Whether it’s recognizing fake news, media bias or just information overload, media literacy has never been more important.
While librarians, media specialists and writing teachers have traditionally taken the lead in teaching research skills and media literacy, it’s increasingly up to teachers of all subjects and grade levels to make sure students are responsible producers and consumers of media content.
If media isn’t your background as a teacher, the task can feel daunting.
“In order to have a democracy and a free society, we have to rely on the discernment and judgment of each and every citizen and that can only happen through education,” says the Center for Media Literacy’s president and CEO, Tessa Jolls. “They must have a methodology to rely on that’s evidence-based and is, frankly, scientific.”
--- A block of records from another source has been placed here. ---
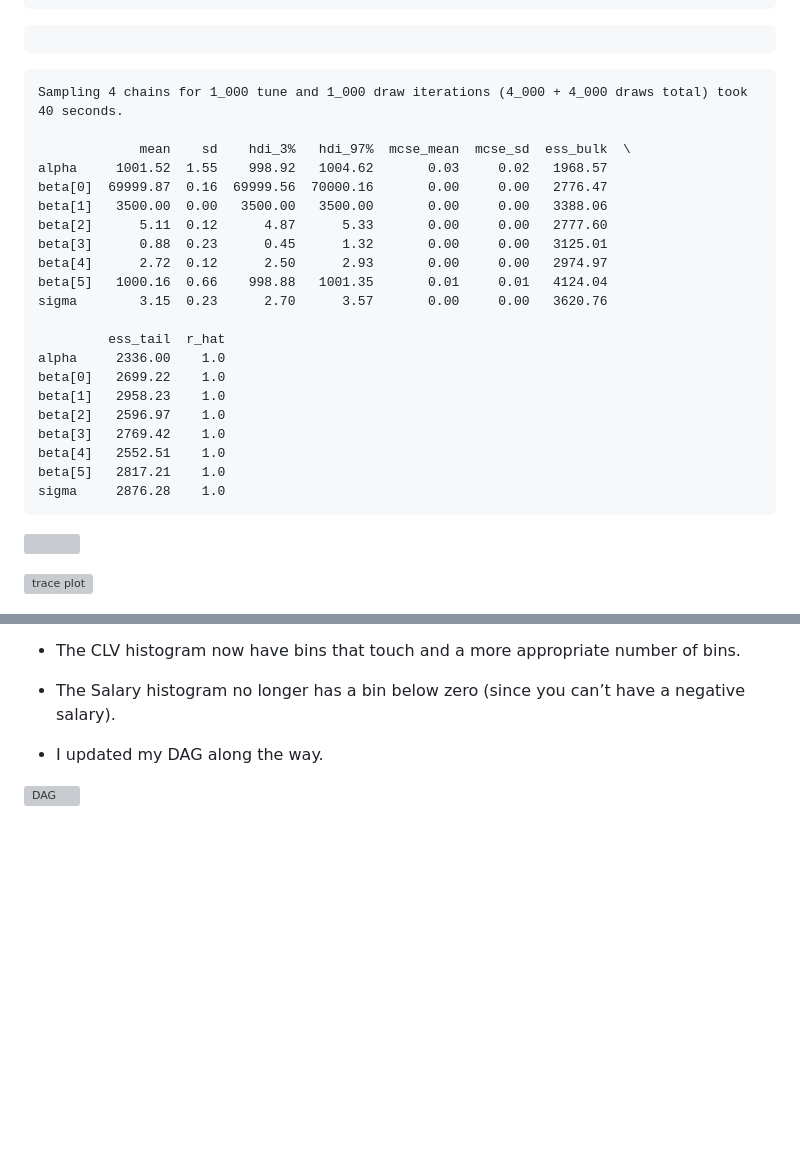
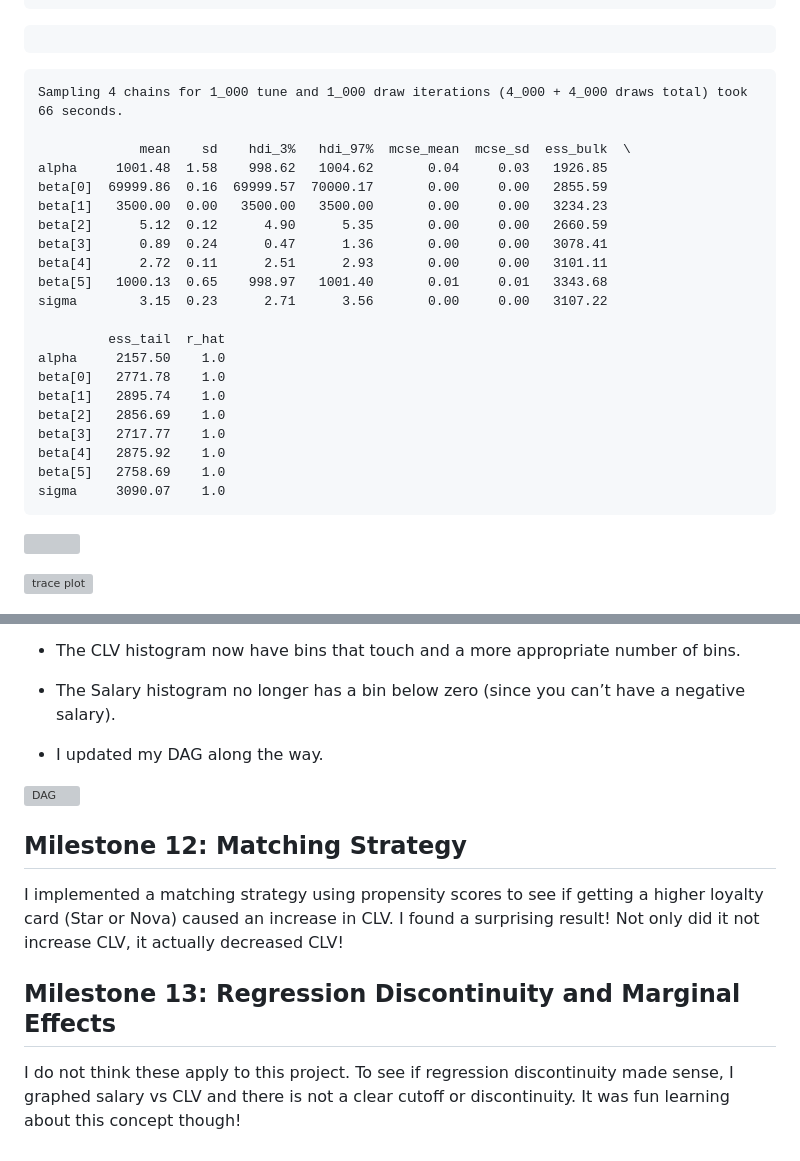
Before and after one commit to RebeccaHull/causal_inference, a Markdown page: writing/report.md, 2 parts joined by grey strips. Rendered like a GitHub page; blank space fills up the shorter version; grey boxes are pictures that could not be loaded.

Commit message:
milestone 13 is complete

```diff
--- a/writing/report.md
+++ b/writing/report.md
@@ -422,27 +422,27 @@ Jupyter support
 
 <pre style="white-space:pre;overflow-x:auto;line-height:normal;font-family:Menlo,'DejaVu Sans Mono',consolas,'Courier New',monospace"></pre>
 
-    Sampling 4 chains for 1_000 tune and 1_000 draw iterations (4_000 + 4_000 draws total) took 40 seconds.
+    Sampling 4 chains for 1_000 tune and 1_000 draw iterations (4_000 + 4_000 draws total) took 66 seconds.
 
                  mean    sd    hdi_3%   hdi_97%  mcse_mean  mcse_sd  ess_bulk  \
-    alpha     1001.52  1.55    998.92   1004.62       0.03     0.02   1968.57
-    beta[0]  69999.87  0.16  69999.56  70000.16       0.00     0.00   2776.47
-    beta[1]   3500.00  0.00   3500.00   3500.00       0.00     0.00   3388.06
-    beta[2]      5.11  0.12      4.87      5.33       0.00     0.00   2777.60
-    beta[3]      0.88  0.23      0.45      1.32       0.00     0.00   3125.01
-    beta[4]      2.72  0.12      2.50      2.93       0.00     0.00   2974.97
-    beta[5]   1000.16  0.66    998.88   1001.35       0.01     0.01   4124.04
-    sigma        3.15  0.23      2.70      3.57       0.00     0.00   3620.76
+    alpha     1001.48  1.58    998.62   1004.62       0.04     0.03   1926.85
+    beta[0]  69999.86  0.16  69999.57  70000.17       0.00     0.00   2855.59
+    beta[1]   3500.00  0.00   3500.00   3500.00       0.00     0.00   3234.23
+    beta[2]      5.12  0.12      4.90      5.35       0.00     0.00   2660.59
+    beta[3]      0.89  0.24      0.47      1.36       0.00     0.00   3078.41
+    beta[4]      2.72  0.11      2.51      2.93       0.00     0.00   3101.11
+    beta[5]   1000.13  0.65    998.97   1001.40       0.01     0.01   3343.68
+    sigma        3.15  0.23      2.71      3.56       0.00     0.00   3107.22
 
              ess_tail  r_hat
-    alpha     2336.00    1.0
-    beta[0]   2699.22    1.0
-    beta[1]   2958.23    1.0
-    beta[2]   2596.97    1.0
-    beta[3]   2769.42    1.0
-    beta[4]   2552.51    1.0
-    beta[5]   2817.21    1.0
-    sigma     2876.28    1.0
+    alpha     2157.50    1.0
+    beta[0]   2771.78    1.0
+    beta[1]   2895.74    1.0
+    beta[2]   2856.69    1.0
+    beta[3]   2717.77    1.0
+    beta[4]   2875.92    1.0
+    beta[5]   2758.69    1.0
+    sigma     3090.07    1.0
 
 ![](report_files/figure-commonmark/cell-8-output-6.png)
 
@@ -615,3 +615,17 @@ A few changes I made:
 - I updated my DAG along the way.
 
 ![DAG](../figures/DAG_CLV.jpg)
+
+## Milestone 12: Matching Strategy
+
+I implemented a matching strategy using propensity scores to see if
+getting a higher loyalty card (Star or Nova) caused an increase in CLV.
+I found a surprising result! Not only did it not increase CLV, it
+actually decreased CLV!
+
+## Milestone 13: Regression Discontinuity and Marginal Effects
+
+I do not think these apply to this project. To see if regression
+discontinuity made sense, I graphed salary vs CLV and there is not a
+clear cutoff or discontinuity. It was fun learning about this concept
+though!
```
Also changed, not shown: writing/trace_plot.png (added), 2 other files.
Reading carefully and thinking critically have always been the basic tenets of media literacy, but those skills become more vital in the age of social media, citizen journalists, circular reporting and, yes, fake news. Those skills are the hallmarks of the Knowledge Constructor standard, which is part of the ISTE Standards for Students. The organizations below offer tips, videos, curricula and lesson plans to help educators guide students in navigating the media landscape.
This nonprofit organization develops resources for teachers using evidence-based, peer-reviewed longitudinal studies.
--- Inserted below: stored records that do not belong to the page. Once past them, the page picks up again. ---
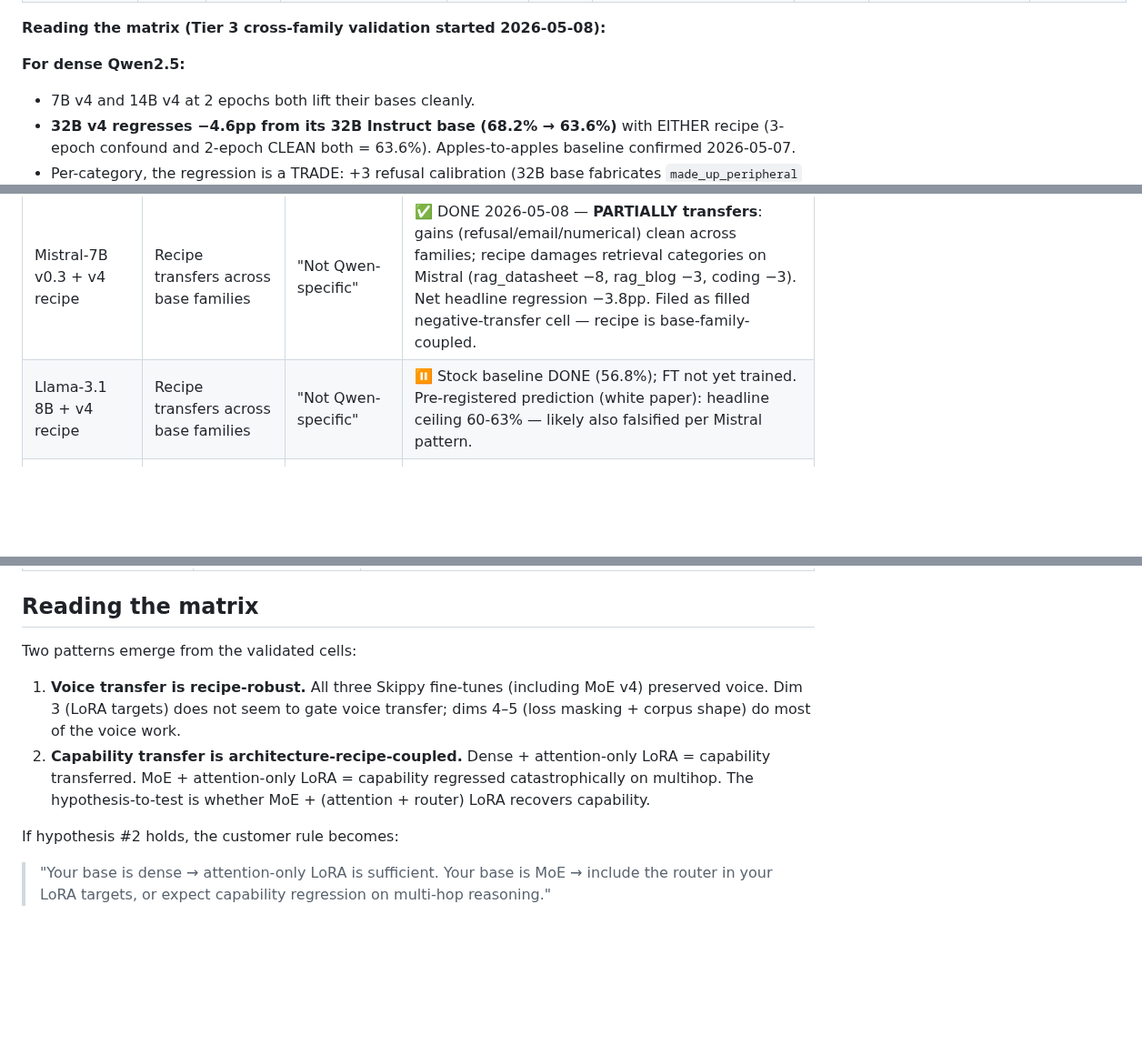
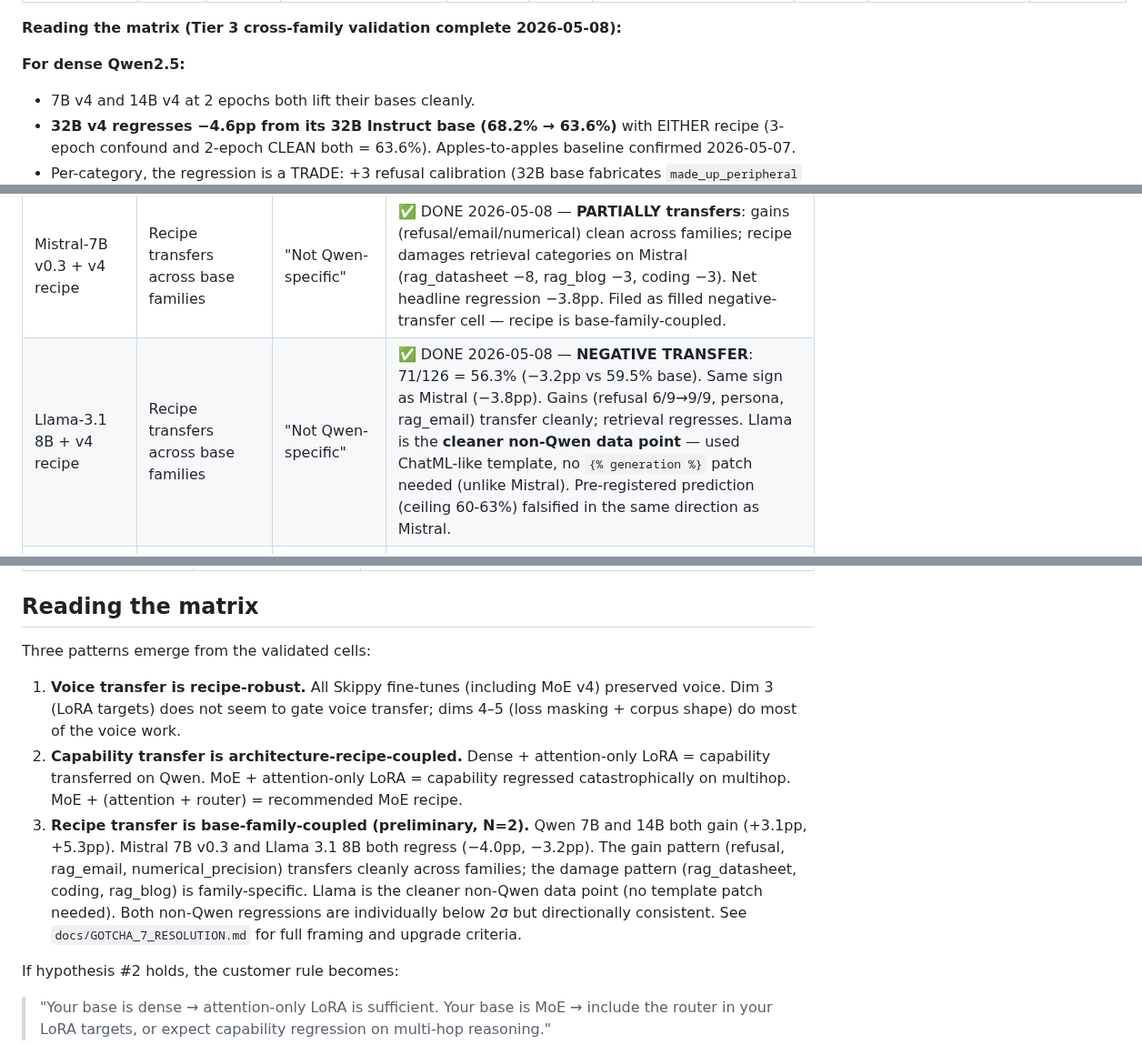
Before and after one commit to kylefoxaustin/personal-ai-framework, a Markdown page: docs/recipe-taxonomy.md, 3 parts joined by grey strips. Shown at 91% size. Rendered like a GitHub page; blank space fills up the shorter version.

```diff
--- a/docs/recipe-taxonomy.md
+++ b/docs/recipe-taxonomy.md
@@ -176,7 +177,7 @@ The cells we've actually run. All share dims 4 (assistant-only loss), 5 (alpaca
 | **Qwen3-30B-A3B full-v1** | MoE | 30B (3B active) | attention + router + packed experts (r=8 via target_parameters) | 2 | H100 | ❌ over-fit: rag_blog 3/3 → 0/3, datasheet 51 → 47/78 | ⚠️ 104c (over-terse) | ✅ | **65.9%** |
 | **Mistral-7B-v0.3 v4** | dense | 7B | attention + dense FFN | 2 | 5090 | ❌ −4.0pp: gains transfer (refusal/email/numerical +3 each) but recipe damages retrieval (datasheet −8, blog −3, coding −3) | ✅ refusal 9/9 | ✅ | **59.5%** |
 
-**Reading the matrix (Tier 3 cross-family validation started 2026-05-08):**
+**Reading the matrix (Tier 3 cross-family validation complete 2026-05-08):**
 
 **For dense Qwen2.5:**
 - 7B v4 and 14B v4 at 2 epochs both lift their bases cleanly.
@@ -229,7 +230,7 @@ The middle row WAS the most diagnostic experiment. Outcome: **the failure decomp
 | Cell | Hypothesis | Validates what | Status |
 |---|---|---|---|
 | Mistral-7B v0.3 + v4 recipe | Recipe transfers across base families | "Not Qwen-specific" | ✅ DONE 2026-05-08 — **PARTIALLY transfers**: gains (refusal/email/numerical) clean across families; recipe damages retrieval categories on Mistral (rag_datasheet −8, rag_blog −3, coding −3). Net headline regression −3.8pp. Filed as filled negative-transfer cell — recipe is base-family-coupled. |
-| Llama-3.1 8B + v4 recipe | Recipe transfers across base families | "Not Qwen-specific" | ⏸️ Stock baseline DONE (56.8%); FT not yet trained. Pre-registered prediction (white paper): headline ceiling 60-63% — likely also falsified per Mistral pattern. |
+| Llama-3.1 8B + v4 recipe | Recipe transfers across base families | "Not Qwen-specific" | ✅ DONE 2026-05-08 — **NEGATIVE TRANSFER**: 71/126 = 56.3% (−3.2pp vs 59.5% base). Same sign as Mistral (−3.8pp). Gains (refusal 6/9→9/9, persona, rag_email) transfer cleanly; retrieval regresses. Llama is the **cleaner non-Qwen data point** — used ChatML-like template, no `{% generation %}` patch needed (unlike Mistral). Pre-registered prediction (ceiling 60-63%) falsified in the same direction as Mistral. |
 | Mixtral-8x7B + (attention + router) LoRA | MoE-aware recipe transfers across MoE families | "Not Qwen3-specific MoE failure" | ⏸️ Untested |
 
 ### Tier 4 (recipe variants — change dims 4–6)
@@ -244,10 +245,11 @@ The middle row WAS the most diagnostic experiment. Outcome: **the failure decomp
 
 ## Reading the matrix
 
-Two patterns emerge from the validated cells:
+Three patterns emerge from the validated cells:
 
-1. **Voice transfer is recipe-robust.** All three Skippy fine-tunes (including MoE v4) preserved voice. Dim 3 (LoRA targets) does not seem to gate voice transfer; dims 4–5 (loss masking + corpus shape) do most of the voice work.
-2. **Capability transfer is architecture-recipe-coupled.** Dense + attention-only LoRA = capability transferred. MoE + attention-only LoRA = capability regressed catastrophically on multihop. The hypothesis-to-test is whether MoE + (attention + router) LoRA recovers capability.
+1. **Voice transfer is recipe-robust.** All Skippy fine-tunes (including MoE v4) preserved voice. Dim 3 (LoRA targets) does not seem to gate voice transfer; dims 4–5 (loss masking + corpus shape) do most of the voice work.
+2. **Capability transfer is architecture-recipe-coupled.** Dense + attention-only LoRA = capability transferred on Qwen. MoE + attention-only LoRA = capability regressed catastrophically on multihop. MoE + (attention + router) = recommended MoE recipe.
+3. **Recipe transfer is base-family-coupled (preliminary, N=2).** Qwen 7B and 14B both gain (+3.1pp, +5.3pp). Mistral 7B v0.3 and Llama 3.1 8B both regress (−4.0pp, −3.2pp). The gain pattern (refusal, rag_email, numerical_precision) transfers cleanly across families; the damage pattern (rag_datasheet, coding, rag_blog) is family-specific. Llama is the cleaner non-Qwen data point (no template patch needed). Both non-Qwen regressions are individually below 2σ but directionally consistent. See `docs/GOTCHA_7_RESOLUTION.md` for full framing and upgrade criteria.
 
 If hypothesis #2 holds, the customer rule becomes:
 > "Your base is dense → attention-only LoRA is sufficient. Your base is MoE → include the router in your LoRA targets, or expect capability regression on multi-hop reasoning."
```
Also changed, not shown: other parts of docs/recipe-taxonomy.md (+1 -0 lines), docs/skippy-white-paper.md (+19 -1 lines).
Stony Brook University’s School of Journalism offers a curriculum toolbox for teachers with information on teaching media literacy.
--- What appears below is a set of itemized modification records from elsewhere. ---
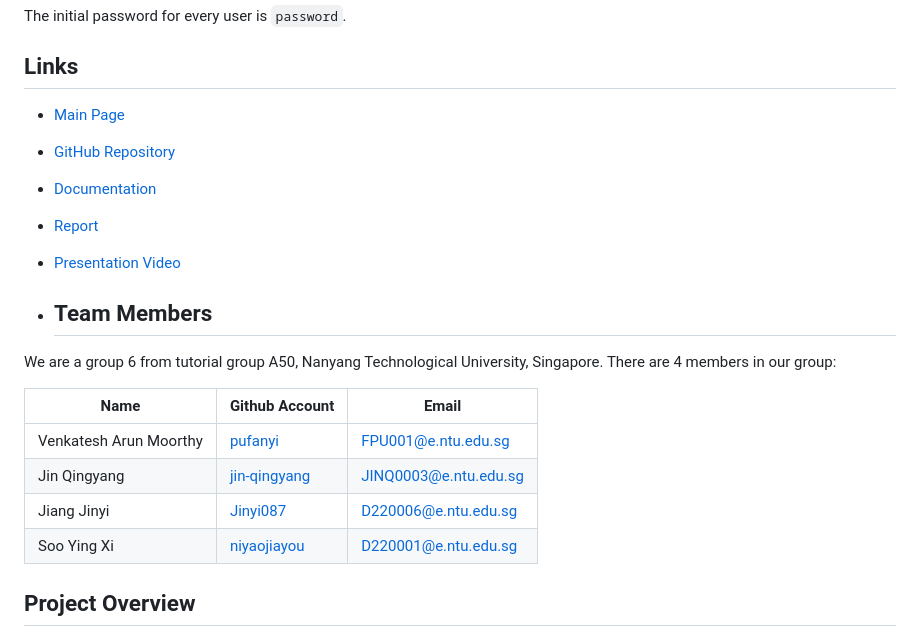
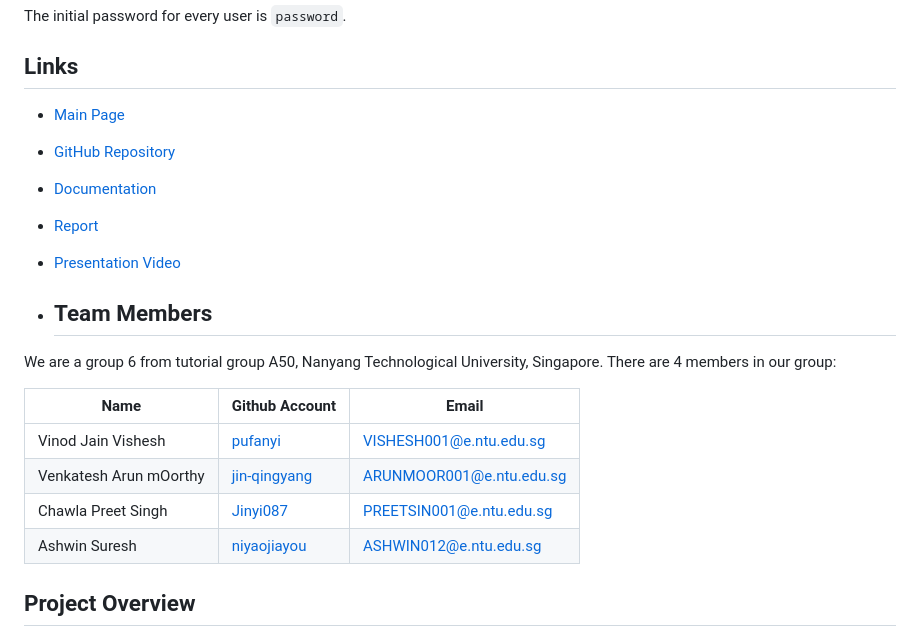
Before and after one commit to KuroInit/SC2002_Assignment, a Markdown page: README.md, the part around the change. Rendered like a GitHub page.

```diff
--- a/README.md
+++ b/README.md
@@ -10,7 +10,7 @@ The initial password for every user is `password`.
 
 ## Links
 
-- [Main Page]((https://kuroinit.github.io/SC2002_Assignment/#))
+- [Main Page](https://kuroinit.github.io/SC2002_Assignment/#)
 - [GitHub Repository](https://github.com/KuroInit/SC2002_Assignment)
 - [Documentation](https://github.com/KuroInit/SC2002_Assignment/tree/main/docs)
 - [Report](docs/report)
@@ -20,12 +20,12 @@ The initial password for every user is `password`.
 
 We are a group 6 from tutorial group A50, Nanyang Technological University, Singapore. There are 4 members in our group:
 
-| Name         | Github Account                                  | Email                 |
-|--------------|-------------------------------------------------|-----------------------|
-| Venkatesh Arun Moorthy      | [pufanyi](https://github.com/pufanyi)           | [FPU001@e.ntu.edu.sg](mailto:FPU001@e.ntu.edu.sg) |
-| Jin Qingyang | [jin-qingyang](https://github.com/jin-qingyang) | [JINQ0003@e.ntu.edu.sg](mailto:JINQ0003@e.ntu.edu.sg) |
-| Jiang Jinyi  | [Jinyi087](https://github.com/Jinyi087)         | [D220006@e.ntu.edu.sg](mailto:D220006@e.ntu.edu.sg) |
-| Soo Ying Xi  | [niyaojiayou](https://github.com/niyaojiayou)   | [D220001@e.ntu.edu.sg](mailto:D220001@e.ntu.edu.sg)  |
+| Name                    | Github Account                                          | Email                 |
+|-------------------------|---------------------------------------------------------|-----------------------|
+| Vinod Jain Vishesh      | [pufanyi](https://github.com/custedlol)                 | [VISHESH001@e.ntu.edu.sg](mailto:VISHESH001@e.ntu.edu.sg)   |
+| Venkatesh Arun mOorthy  | [jin-qingyang](https://github.com/ArunmOorthyVenkatesh) | [ARUNMOOR001@e.ntu.edu.sg](mailto:ARUNMOOR001@e.ntu.edu.sg) |
+| Chawla Preet Singh      | [Jinyi087](https://github.com/PreetSingh0804)           | [PREETSIN001@e.ntu.edu.sg](mailto:PREETSIN001@e.ntu.edu.sg) |
+| Ashwin Suresh           | [niyaojiayou](https://github.com/KuroInit)              | [ASHWIN012@e.ntu.edu.sg](mailto:ASHWIN012@e.ntu.edu.sg)     |
 
 ## Project Overview
 
```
This independent nonprofit organization offers a toolkit for educators on news and media literacy, geared by grade level, that includes lesson plans, videos, interactive games and professional development.
4. CRAAP Test.
A classic, the CRAAP Test was developed by librarians at California State University, Chico, and reminds us to assess articles based on the Currency, Relevance, Authority (or source of the information), Accuracy and Purpose (meaning does the author have a particular intent). The American Association of Librarians has recently updated the CRAAP test to reflect added scrutiny to the authority component. For instance, authority shouldn’t be assumed based on a person’s title, but only in conjunction with the other factors, such as accuracy.
5. Cyber Civics.
An off-shoot of Cyber Wise, the digital citizenship program, Cyber Civics is a media literacy curriculum developed for middle-schoolers that progresses from digital citizenship to information literacy and concludes with media literacy for positive participation.
ISTE member Shannon McClintock Miller has created a Padlet dedicated to media literacy resources and lesson planning ideas. You’ll find everything from the basics of media literacy to teaching students to spot fake news.
ISTE author and media education consultant Frank W. Baker offers links to recommended books and other resources for educators. He recommends teachers post basic media literacy questions on their walls so that students can always refer to them. Baker also recommends students use a Google news aggregator to ensure they see a variety of resources. To ensure news sources are from across the full political spectrum, use a site such as AllSides to choose news from left, right and center.
This national organization for media literacy education provides policy and advocacy information, expertise and resources to to implement media literacy education in schools.
This project has been offering “drop-in” units focused on news matters, the First Amendment, the standards of quality journalism and current news and information landscape since 2008. Now, the News Literacy Project is making the lessons more widely available through its program, checkology virtual classroom. With the free basic version, teachers can offer the interactive lessons to an entire class, while a premium version provides individual student licenses for a 1:1 or blended learning model.
This compilation of resources from the George Lucas Educational Foundation is designed to help students learn to analyze, evaluate and communicate in a world with countless media sources and constant access to information.
Jennifer Snelling is a freelance writer based in Eugene, Oregon, and mother of two digital natives. This is an updated version of an article that originally published on April 11, 2016.